Saudi Aramco backs Brooklyn-based startup turning ammonia into fuel

In the race to find cleaner fuels, the heavy duty transportation sector is woefully behind because batteries don’t have enough juice to power trucks and ships. Enter ammonia. New technology and new companies are working on turning ammonia into hydrogen to power tractors, trucks and even ships.

The heavy duty trucking industry alone accounts for almost a quarter of all greenhouse gas emissions from transportation. Emissions from shipping increased nearly 10% from 2012 to 2018, according to the International Maritime Organization.

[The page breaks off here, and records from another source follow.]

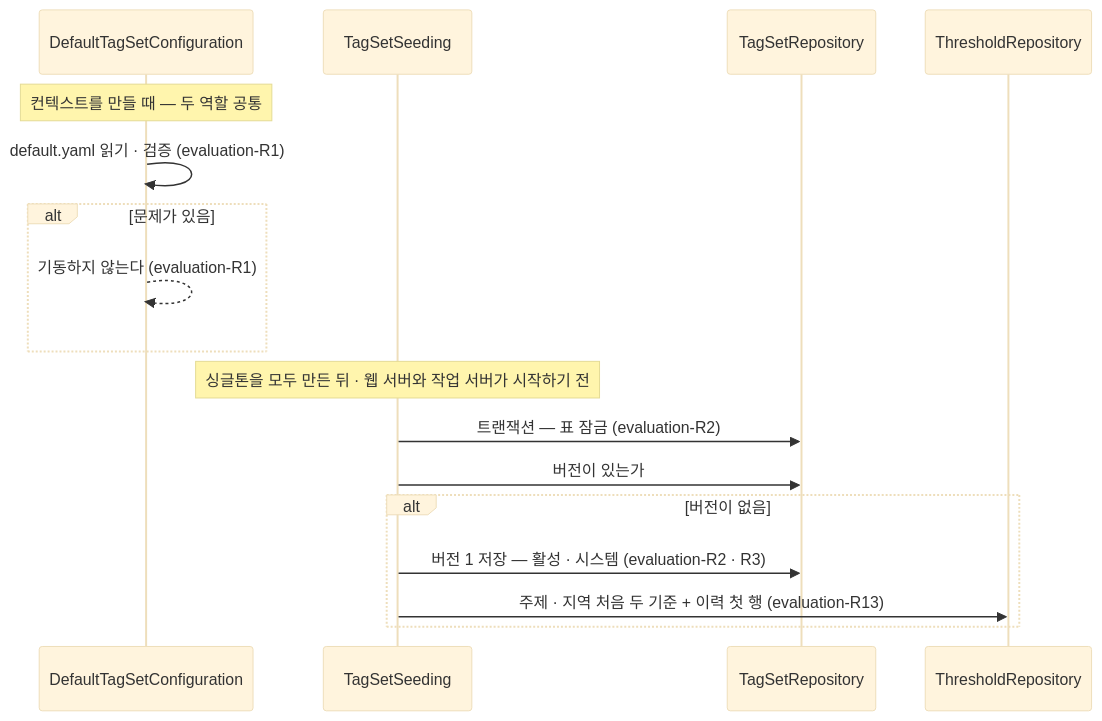
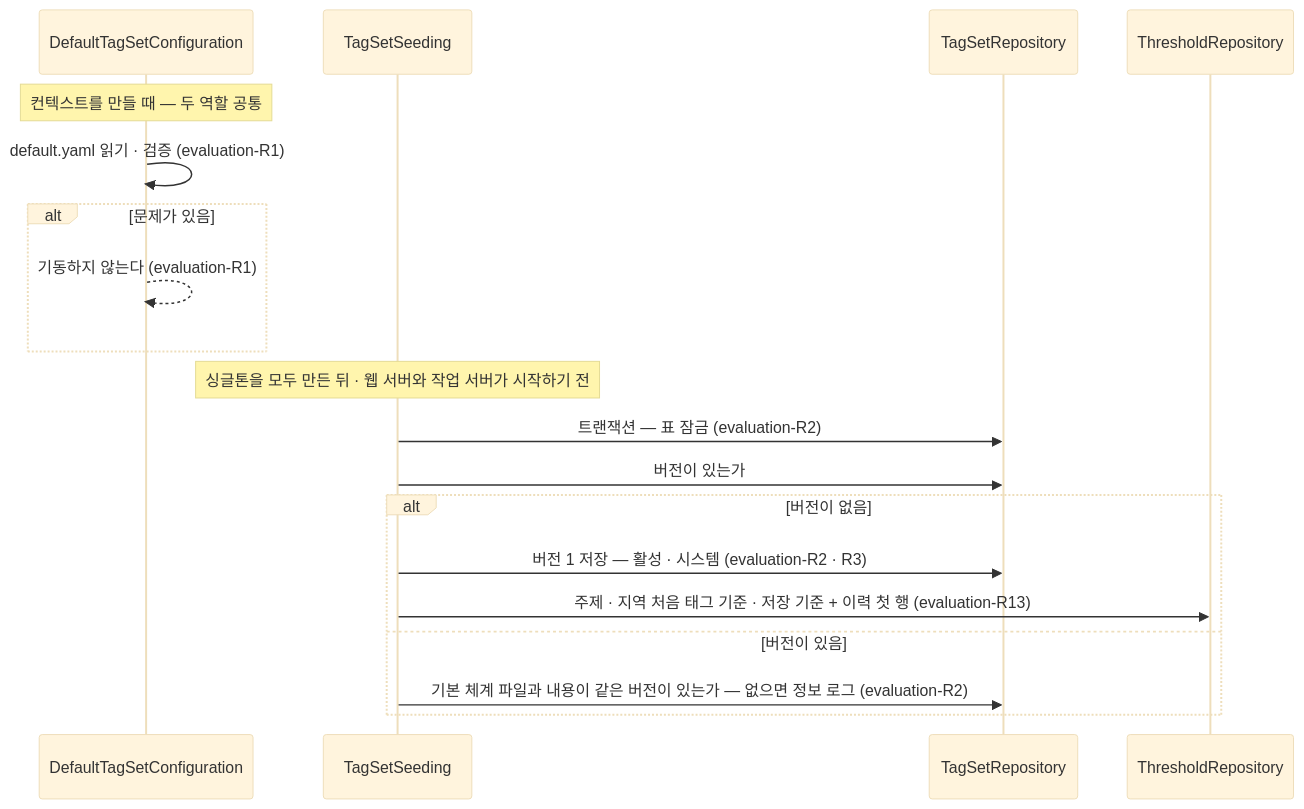
The first of 3 diagrams in docs/specs/evaluation.md (Theia0382/yozm-news), drawn with Mermaid (base theme) before and after one commit. The commit also changed other lines of this file and 10 other files, not shown here.

````diff
--- a/docs/specs/evaluation.md
+++ b/docs/specs/evaluation.md
@@ -288,20 +403,22 @@
 ```mermaid
 sequenceDiagram
     participant C as DefaultTagSetConfiguration
     participant S as TagSetSeeding
     participant TS as TagSetRepository
     participant TR as ThresholdRepository
 
     Note over C: 컨텍스트를 만들 때 — 두 역할 공통
     C->>C: default.yaml 읽기 · 검증 (evaluation-R1)
     alt 문제가 있음
         C-->>C: 기동하지 않는다 (evaluation-R1)
     end
     Note over S: 싱글톤을 모두 만든 뒤 · 웹 서버와 작업 서버가 시작하기 전
     S->>TS: 트랜잭션 — 표 잠금 (evaluation-R2)
     S->>TS: 버전이 있는가
     alt 버전이 없음
         S->>TS: 버전 1 저장 — 활성 · 시스템 (evaluation-R2 · R3)
-        S->>TR: 주제 · 지역 처음 두 기준 + 이력 첫 행 (evaluation-R13)
+        S->>TR: 주제 · 지역 처음 태그 기준 · 저장 기준 + 이력 첫 행 (evaluation-R13)
+    else 버전이 있음
+        S->>TS: 기본 체계 파일과 내용이 같은 버전이 있는가 — 없으면 정보 로그 (evaluation-R2)
     end
 ```
````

Ships release nearly 1 billion metric tons of carbon dioxide each year, which is about equal to the annual carbon outputs of Texas and California combined.

So companies like Man Energy Solutions, Wartsila, and Amogy, a startup based in Brooklyn, are working on ammonia-based alternatives.

“Our proprietary technology enables bringing efficient and effective conversion of ammonia to hydrogen so that you can use that process onboard in the vehicle to produce hydrogen, and then use that produced hydrogen to run the vehicle using the fuel cell,” explained co-founder and CEO Seonghoon Woo.

The technology enables the on-board “cracking” (or decomposition) of ammonia into hydrogen, which is then sent into a fuel cell to power a vehicle. Liquid ammonia’s energy density is approximately three times greater than compressed hydrogen.

Amogy just tested its technology on a semi-truck, and has already made it work on a John Deere tractor as well as a drone. The next step toward clean shipping is a tugboat.

“We are partnering a lot with industry stakeholders in shipping and heavy manufacturing in heavy industries. So certainly the collaboration is the key to scale the new technology like ours, to really scale it and also penetrate to the market,” said Woo.

One of Amogy’s investors, Saudi Aramco, is the largest petroleum producer in the world, but sees ammonia as part of its future.

“It really opens up new markets for hydrogen through the ammonia low-carbon vector, which we are betting on as a favorable way of transporting hydrogen,” said Ahmad Al-Khowaiter, chief technology officer at Saudi Aramco.

“It’s going to be a growing market in a carbon-constrained world. Such products are going to be more valuable, and the market for that and demand is going to rise, so we see this as very positive from our shareholders perspective,” he added.

In addition to Saudi Aramco, Amogy is backed by Amazon‘s Climate Pledge Fund, AP Ventures, SK Innovation and DCVC. The startup has raised $70 million so far.

CNBC producer Lisa Rizzolo contributed to this piece.